8. This great privilege issues from a twofold gift: grace on the part of God, faith on the part of man—faith being the instrument for grace to act. This gift is wholly from God, and the Council of Orange (529) used this text to prove that the beginnings of faith are a gift of grace (Dz 199). 10. The reason why all this issues from God and not from ourselves is that we are his workmanship created in Christ Jesus—a new creation just as surely as our entry into natural life was a creation.

11-22 Christ’s Atonement— The Apostle’s readers were converts from paganism. 12. They were outside the society (DV ’conversation’) of Israel, despised by the Jews, immersed in the terrestrial order, without Christ . . . without God in this world; for before their conversion they had no clear idea of God.

13-14. How was the distance between privileged and unprivileged bridged? How did peace in Christ come about? St Paul explains that the barrier between Jew and Gentile (symbolized by the barrier in front of the Court of Israel in the Temple) was broken down by the blood of Christ, by the cross (16a). 15. This expiatory sacrifice of Christ ’in his flesh’ (14c) abrogated the Law consisting of peremptory commands enforced by the decrees of Rabbis. Rickaby translates the last word well as ’comminations’, i.e. curses on transgressors. The first result of the abrogation of the Law is that Jews and Gentiles are not merely fused into one people: they are made one in one man.

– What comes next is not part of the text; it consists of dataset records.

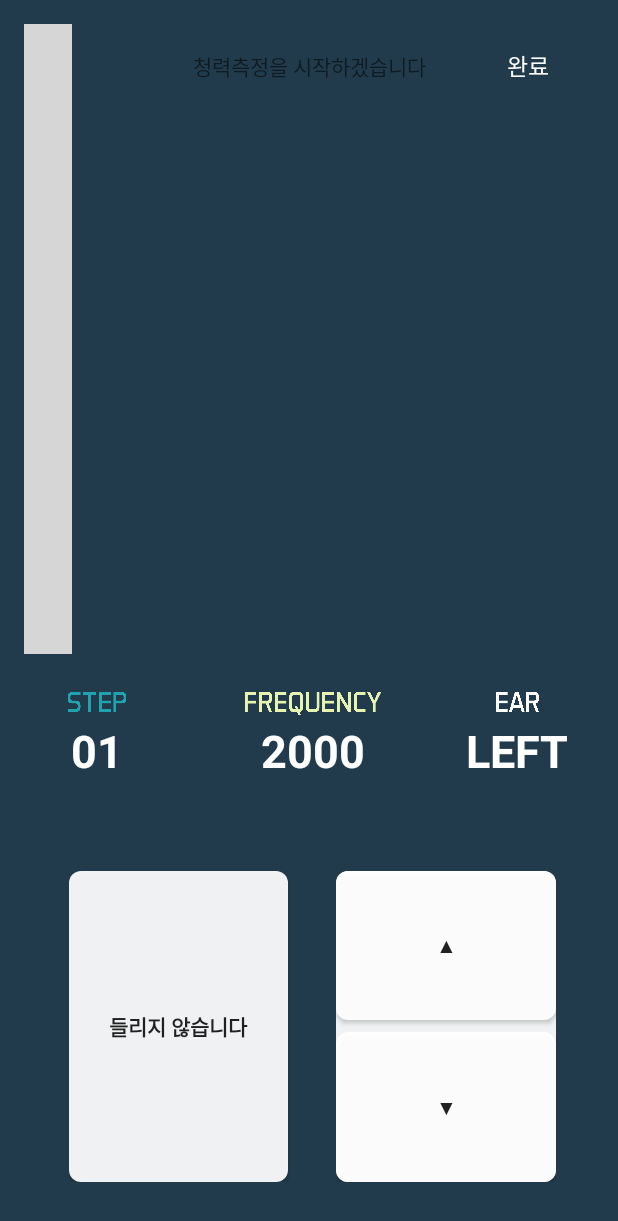
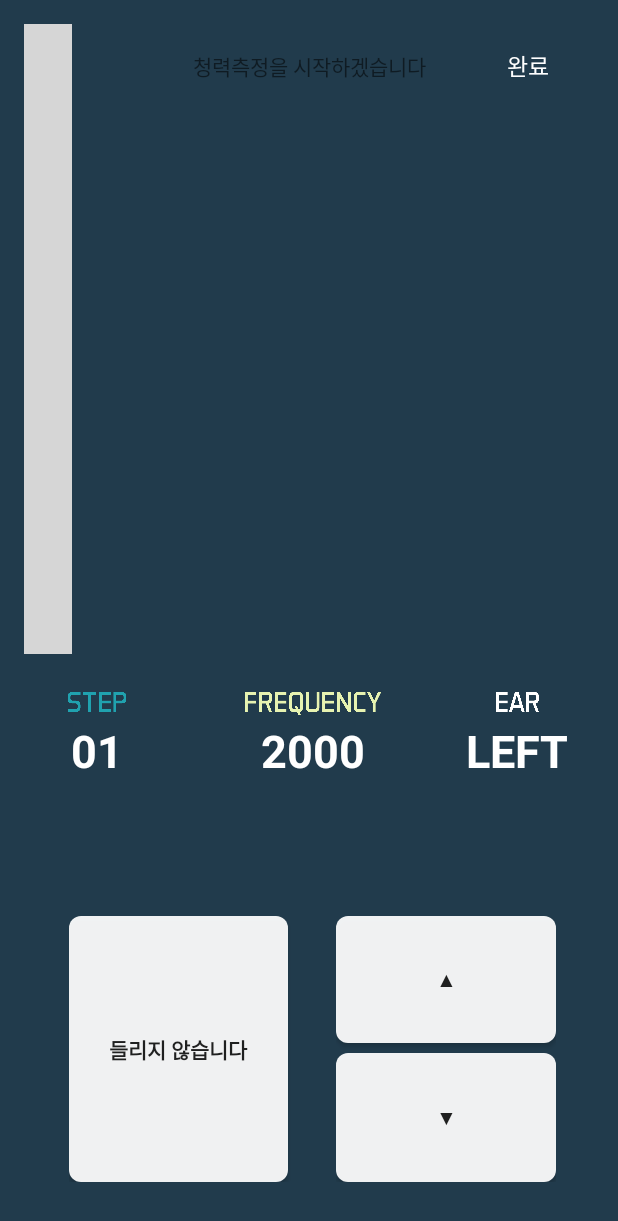
Before and after one commit to antaehyeon/GuardEar, an Android app: the layout activity_audio_metry.xml on its own in the app's theme, with its tools: preview values and no code run, on a phone screen of 412 x 824 dp. Shown: the top 1221 px of the screen. Run offline under Robolectric (Android 15) with nearby library versions, the phone set to English and light mode, and no system bars; plain views replace CardViewNative, LineChartView; grey boxes are pictures that could not be loaded.

```diff
--- a/app/src/main/java/com/imaginecup/ensharp/guardear/SplashActivity.java
+++ b/app/src/main/java/com/imaginecup/ensharp/guardear/SplashActivity.java
@@ -48,9 +48,9 @@ public class SplashActivity extends AppCompatActivity {
             public void handleMessage(Message msg) {
                 super.handleMessage(msg);
 
-//                Intent intent = new Intent(SplashActivity.this, AudioMetryActivity.class);
+                Intent intent = new Intent(SplashActivity.this, AudioMetryActivity.class);
 //                Intent intent = new Intent(SplashActivity.this, AudioMetryResultActivity.class);
-                Intent intent = new Intent(SplashActivity.this, MainLoginActivity.class);
+//                Intent intent = new Intent(SplashActivity.this, MainLoginActivity.class);
                 startActivity(intent);
                 finish();
             }
--- a/app/src/main/res/layout/activity_audio_metry.xml
+++ b/app/src/main/res/layout/activity_audio_metry.xml
@@ -175,7 +175,7 @@
         android:layout_width="match_parent"
         android:layout_height="match_parent"
         android:layout_below="@+id/LL_decibel"
-        android:layout_marginTop="25dp"
+        android:layout_marginTop="55dp"
         android:layout_marginLeft="30dp"
         android:layout_marginRight="25dp"
         android:layout_marginBottom="20dp"
@@ -196,10 +196,12 @@
             android:layout_height="match_parent"
             android:layout_weight="10"/>
 
+        <!--android:background="@drawable/roundedbutton"-->
+
         <LinearLayout
             android:layout_width="0dp"
             android:layout_height="match_parent"
-            android:background="@drawable/roundedbutton"
+            android:background="@color/navy"
             android:layout_weight="45"
             android:weightSum="100"
             android:orientation="vertical">
--- a/build.gradle
+++ b/build.gradle
@@ -5,7 +5,7 @@ buildscript {
         jcenter()
     }
     dependencies {
-        classpath 'com.android.tools.build:gradle:2.2.3'
+        classpath 'com.android.tools.build:gradle:2.3.1'
         classpath 'com.google.gms:google-services:3.0.0'
         // NOTE: Do not place your application dependencies here; they belong
         // in the individual module build.gradle files
```
Also changed, not shown: app/src/main/java/com/imaginecup/ensharp/guardear/AudioMetryActivity.java (+37 -120 lines), gradle/wrapper/gradle-wrapper.properties, 1 other file.
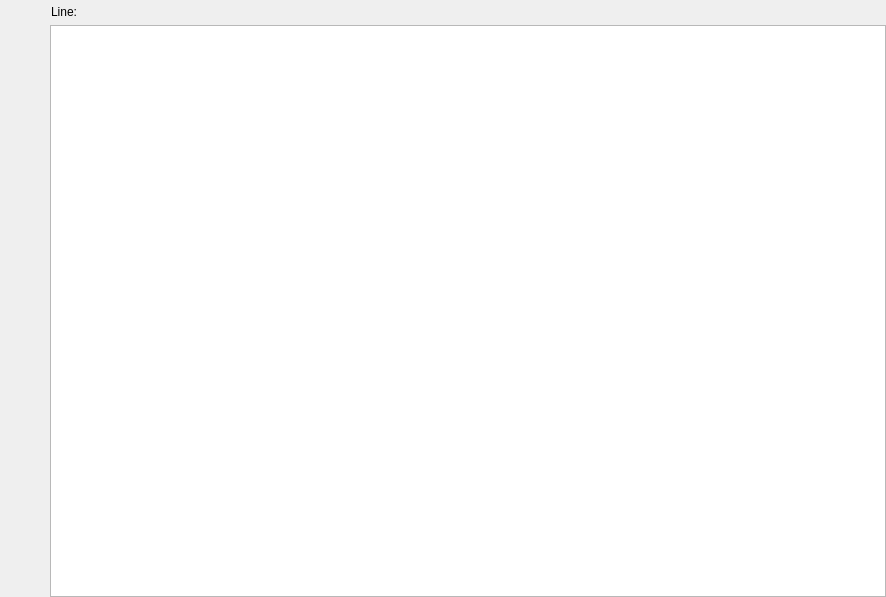
The window that EmberTextEditor.ui (AlexJMercer/Ember-Text_Editor) describes before a commit, drawn with Qt 5.
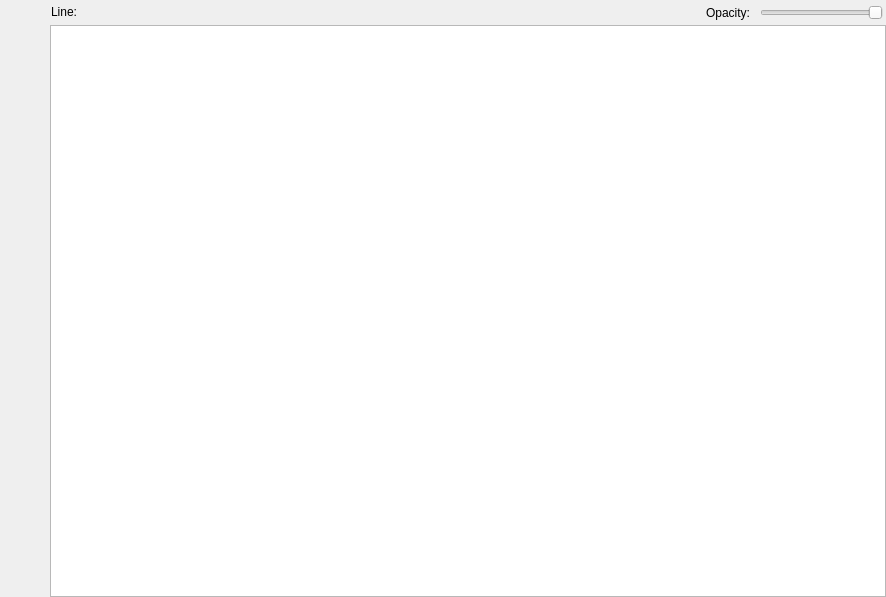
The same window after the commit. Icons and pictures are not drawn. Custom widgets are drawn as their Qt base class.

Commit message: Add Opacity Button;

```diff
--- a/EmberTextEditor.ui
+++ b/EmberTextEditor.ui
@@ -131,7 +131,7 @@
     <property name="geometry">
      <rect>
       <x>2</x>
-      <y>221</y>
+      <y>550</y>
       <width>46</width>
       <height>46</height>
      </rect>
@@ -178,6 +178,41 @@
      <string/>
     </property>
    </widget>
+   <widget class="QSlider" name="opacitySlider">
+    <property name="geometry">
+     <rect>
+      <x>760</x>
+      <y>5</y>
+      <width>123</width>
+      <height>16</height>
+     </rect>
+    </property>
+    <property name="styleSheet">
+     <string notr="true"/>
+    </property>
+    <property name="orientation">
+     <enum>Qt::Orientation::Horizontal</enum>
+    </property>
+    <property name="invertedAppearance">
+     <bool>true</bool>
+    </property>
+    <property name="invertedControls">
+     <bool>false</bool>
+    </property>
+   </widget>
+   <widget class="QLabel" name="opacityLabelFixed">
+    <property name="geometry">
+     <rect>
+      <x>706</x>
+      <y>0</y>
+      <width>55</width>
+      <height>25</height>
+     </rect>
+    </property>
+    <property name="text">
+     <string>Opacity:</string>
+    </property>
+   </widget>
    <zorder>newBtn</zorder>
    <zorder>plainTextEdit</zorder>
    <zorder>openBtn</zorder>
```
Left out of the diff: 2 changed lines with no effect on the pictures. The commit also changes 5 other files.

17. Christ, the author of our peace, brought the thrilling news (DV ’preached’) in person for the Gentiles, who were afar off, and for the Jews, who were nigh.

18. By his merits and propitiatory sacrifice (’by him’) we are both introduced into the presence of (’access’) the Father in One Holy Spirit. The bond of love and peace which joins the Father to the Son is also the bond of union for the members of the Church.

19-22. To explain the full enfranchisement of the Gentiles, St Paul uses metaphors, because ’the union of the Faithful with Christ is closer than words can tell’ (Rickaby). The convert Gentiles are fellowcitizens of God’s own household. The second metaphor: they are stones in the building which is the Church. This edifice has for foundations the Apostles and the NT Prophets (cf. 4:11; Acts 11:27; Acts 13:1; 1 Corinthians 12:28, etc.). And Christ himself is the corner-stone ’which binds together both the walls and the foundations’ (Chrysostom). The third metaphor (21) is complex. We have to picture the holiest part of the Temple in process of being built. At the same time this Temple is a living organism, the life and growth of which comes from Christ. In this holy-of-holies, which is also an organism, the Gentiles are living stones. Cf. the hymn ’Caelestis urbs Ierusalem’ sung at the feast of a Dedication of a church:

’Thou heavenly, new Jerusalem, Vision of peace in prophet’s dream, With living stones built up on high And rising to yon starry sky’.

( M. Britt, O.S.B., The Hymns of the Breviary and Missal, London, 1925.)

The Apostle has set forth the vocation of the Gentiles to the One Church of Christ. He now proceeds to describe how Christ is the Revealer of this mystery, and how Paul himself is the herald.

Bibliographical Information
Orchard, Bernard, "Commentary on Ephesians 2". Orchard's Catholic Commentary on Holy Scripture. https://www.studylight.org/commentaries/eng/boc/ephesians-2.html. 1951.
 
adsfree-icon
Ads FreeProfile